Similar to a bunny chow, the Kota comprises a hollowed-out quarter-loaf of bread filled with various ingredients, including hot chips, polony, Russian sausages, egg and cheese. It was the cheese that presented the window of opportunity for Parmalat, and that resulted in it unexpectedly supplying a premium product – individually wrapped and branded single cheese slices – to informal fast food and retail outlets in townships across the country.
That move now sees Parmalat leading the Kota market as the preferred single cheese slice provider – no mean feat considering it is estimated that 200 million cheese slices are consumed in SA every year, equating to 15 cheese slices sold per second every day, in a market (cheese slices) valued at R1 billion a year.
This market position has yielded significant returns for the company. However, it wasn’t this exponential growth that captured the attention of the dairy market leader, but rather the opportunity to support these informal businesses in such a way that their businesses would flourish as a result.

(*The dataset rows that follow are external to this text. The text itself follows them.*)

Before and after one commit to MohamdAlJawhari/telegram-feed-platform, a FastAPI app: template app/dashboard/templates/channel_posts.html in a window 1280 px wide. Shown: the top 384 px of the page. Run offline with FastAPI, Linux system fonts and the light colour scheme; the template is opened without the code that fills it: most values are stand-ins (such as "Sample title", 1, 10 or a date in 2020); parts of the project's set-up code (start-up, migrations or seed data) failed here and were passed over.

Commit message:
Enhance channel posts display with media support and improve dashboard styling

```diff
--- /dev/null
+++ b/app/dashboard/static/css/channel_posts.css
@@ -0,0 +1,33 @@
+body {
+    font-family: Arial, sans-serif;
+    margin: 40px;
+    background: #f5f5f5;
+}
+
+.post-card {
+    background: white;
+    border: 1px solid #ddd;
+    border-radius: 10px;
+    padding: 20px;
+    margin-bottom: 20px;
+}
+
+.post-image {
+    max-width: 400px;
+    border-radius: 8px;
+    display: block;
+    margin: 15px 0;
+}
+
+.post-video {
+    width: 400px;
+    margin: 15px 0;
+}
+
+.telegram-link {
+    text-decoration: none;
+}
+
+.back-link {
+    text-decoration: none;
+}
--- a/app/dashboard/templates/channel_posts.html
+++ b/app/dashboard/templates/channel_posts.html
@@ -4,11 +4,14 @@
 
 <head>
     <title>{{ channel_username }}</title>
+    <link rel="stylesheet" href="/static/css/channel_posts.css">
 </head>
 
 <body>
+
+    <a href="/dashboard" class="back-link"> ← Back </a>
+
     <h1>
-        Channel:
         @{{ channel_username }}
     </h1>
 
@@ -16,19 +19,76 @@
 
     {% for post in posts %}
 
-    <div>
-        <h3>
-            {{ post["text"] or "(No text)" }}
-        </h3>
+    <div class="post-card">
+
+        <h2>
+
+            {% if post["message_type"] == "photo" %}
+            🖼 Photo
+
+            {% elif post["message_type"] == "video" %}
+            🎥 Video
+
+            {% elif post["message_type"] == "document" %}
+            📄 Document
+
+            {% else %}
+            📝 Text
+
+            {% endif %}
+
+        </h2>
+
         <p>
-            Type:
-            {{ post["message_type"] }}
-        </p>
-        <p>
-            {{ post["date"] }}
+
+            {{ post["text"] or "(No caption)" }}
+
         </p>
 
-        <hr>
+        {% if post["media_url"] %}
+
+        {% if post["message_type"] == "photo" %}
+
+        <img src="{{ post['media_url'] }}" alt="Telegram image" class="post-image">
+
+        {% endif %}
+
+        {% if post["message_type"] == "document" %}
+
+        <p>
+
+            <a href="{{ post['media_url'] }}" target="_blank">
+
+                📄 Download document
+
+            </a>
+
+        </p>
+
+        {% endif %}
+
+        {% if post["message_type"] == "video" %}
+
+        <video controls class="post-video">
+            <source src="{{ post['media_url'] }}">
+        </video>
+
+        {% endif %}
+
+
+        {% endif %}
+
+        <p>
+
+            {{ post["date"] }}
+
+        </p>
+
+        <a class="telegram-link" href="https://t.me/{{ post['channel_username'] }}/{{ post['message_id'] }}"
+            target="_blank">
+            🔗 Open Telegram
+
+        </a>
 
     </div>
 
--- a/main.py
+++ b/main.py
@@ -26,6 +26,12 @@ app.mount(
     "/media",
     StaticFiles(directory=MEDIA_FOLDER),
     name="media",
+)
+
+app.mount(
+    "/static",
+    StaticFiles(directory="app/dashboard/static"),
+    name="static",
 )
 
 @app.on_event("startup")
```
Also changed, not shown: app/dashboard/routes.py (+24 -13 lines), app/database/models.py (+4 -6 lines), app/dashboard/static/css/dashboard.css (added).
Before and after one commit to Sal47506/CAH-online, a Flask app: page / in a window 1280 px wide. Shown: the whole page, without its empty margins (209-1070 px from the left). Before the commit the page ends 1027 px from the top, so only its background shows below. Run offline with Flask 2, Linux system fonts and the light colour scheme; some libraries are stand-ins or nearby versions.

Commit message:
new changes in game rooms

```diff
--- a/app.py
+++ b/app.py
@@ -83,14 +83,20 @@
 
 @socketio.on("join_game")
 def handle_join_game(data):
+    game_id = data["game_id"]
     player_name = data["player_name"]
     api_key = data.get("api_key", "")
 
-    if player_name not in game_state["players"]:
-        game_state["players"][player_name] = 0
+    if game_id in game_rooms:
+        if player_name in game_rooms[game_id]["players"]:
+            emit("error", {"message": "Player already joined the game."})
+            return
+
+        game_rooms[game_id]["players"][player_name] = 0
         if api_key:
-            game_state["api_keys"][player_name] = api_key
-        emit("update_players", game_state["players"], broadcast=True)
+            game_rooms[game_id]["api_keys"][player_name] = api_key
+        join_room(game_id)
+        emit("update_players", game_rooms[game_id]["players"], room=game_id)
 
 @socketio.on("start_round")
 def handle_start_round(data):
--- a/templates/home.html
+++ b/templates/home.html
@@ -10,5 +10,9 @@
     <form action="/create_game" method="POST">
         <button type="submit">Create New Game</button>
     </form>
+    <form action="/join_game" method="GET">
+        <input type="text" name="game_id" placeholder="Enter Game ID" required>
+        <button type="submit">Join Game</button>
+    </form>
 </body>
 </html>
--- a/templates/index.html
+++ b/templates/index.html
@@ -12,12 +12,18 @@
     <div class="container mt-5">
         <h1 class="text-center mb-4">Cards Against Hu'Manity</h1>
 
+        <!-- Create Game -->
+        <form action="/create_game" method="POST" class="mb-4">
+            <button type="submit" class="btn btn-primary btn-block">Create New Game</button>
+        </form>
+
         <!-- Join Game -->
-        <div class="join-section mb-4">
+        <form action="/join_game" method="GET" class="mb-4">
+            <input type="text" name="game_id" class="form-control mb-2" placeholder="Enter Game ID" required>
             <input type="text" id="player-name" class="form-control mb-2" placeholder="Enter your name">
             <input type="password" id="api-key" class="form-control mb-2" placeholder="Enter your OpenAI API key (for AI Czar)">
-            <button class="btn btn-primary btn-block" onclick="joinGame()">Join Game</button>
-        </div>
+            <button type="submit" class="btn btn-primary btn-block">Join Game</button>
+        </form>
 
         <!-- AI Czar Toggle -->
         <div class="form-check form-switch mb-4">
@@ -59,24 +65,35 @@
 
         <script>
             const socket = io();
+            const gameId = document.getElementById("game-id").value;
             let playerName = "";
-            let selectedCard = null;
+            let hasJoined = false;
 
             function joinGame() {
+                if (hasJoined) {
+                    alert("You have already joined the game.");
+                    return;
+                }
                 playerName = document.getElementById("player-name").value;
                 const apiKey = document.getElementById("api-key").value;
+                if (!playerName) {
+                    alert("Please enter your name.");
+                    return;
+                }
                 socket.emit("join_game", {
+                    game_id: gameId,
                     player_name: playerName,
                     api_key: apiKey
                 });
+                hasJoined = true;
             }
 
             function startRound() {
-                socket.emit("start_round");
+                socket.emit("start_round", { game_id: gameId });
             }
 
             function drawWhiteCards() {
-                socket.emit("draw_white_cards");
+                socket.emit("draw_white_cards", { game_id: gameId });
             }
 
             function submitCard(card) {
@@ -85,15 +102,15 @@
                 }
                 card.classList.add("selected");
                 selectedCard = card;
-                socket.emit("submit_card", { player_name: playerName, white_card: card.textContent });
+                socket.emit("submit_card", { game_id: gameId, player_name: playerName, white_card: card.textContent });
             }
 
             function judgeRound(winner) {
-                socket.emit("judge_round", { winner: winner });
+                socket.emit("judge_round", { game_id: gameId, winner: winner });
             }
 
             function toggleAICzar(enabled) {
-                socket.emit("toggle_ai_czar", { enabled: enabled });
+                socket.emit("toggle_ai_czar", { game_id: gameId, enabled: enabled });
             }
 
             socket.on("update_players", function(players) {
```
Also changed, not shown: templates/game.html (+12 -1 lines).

“It was this thinking that gave rise to the Parmalat Phuma Phambili programme in 2015. We consider small businesses to be the economic heartbeat of South Africa, and believe they need all the help they can get to not just survive, but thrive. We soon realised that beyond just selling our products to township fast food and retail outlets, we could actually add value to their businesses by helping them become more sustainable and creators of much-needed local employment,” explains Parmalat CEO, Paul Verhaak.
The programme aims to support and promote small businesses in the informal market; work with emerging fast food and retail businesses as a business enabler; and give these township start-ups a much-needed competitive advantage. The Parmalat Phuma Phambili programme was conceptualised by GG Alcock, CEO of Minanawe Marketing, whose strong consumer insights and in-depth understanding of townships enabled him to recognise the potential of Kota’s in this invisible matrix at the heart of South Africa’s informal economies.
To participate, Kota-producing outlets must register their businesses in the programme; buy and use Parmalat Cheese Slices in their Kotas; and then monitor and track their sales as a result of using South Africa’s No. 1 cheese slice in their meals.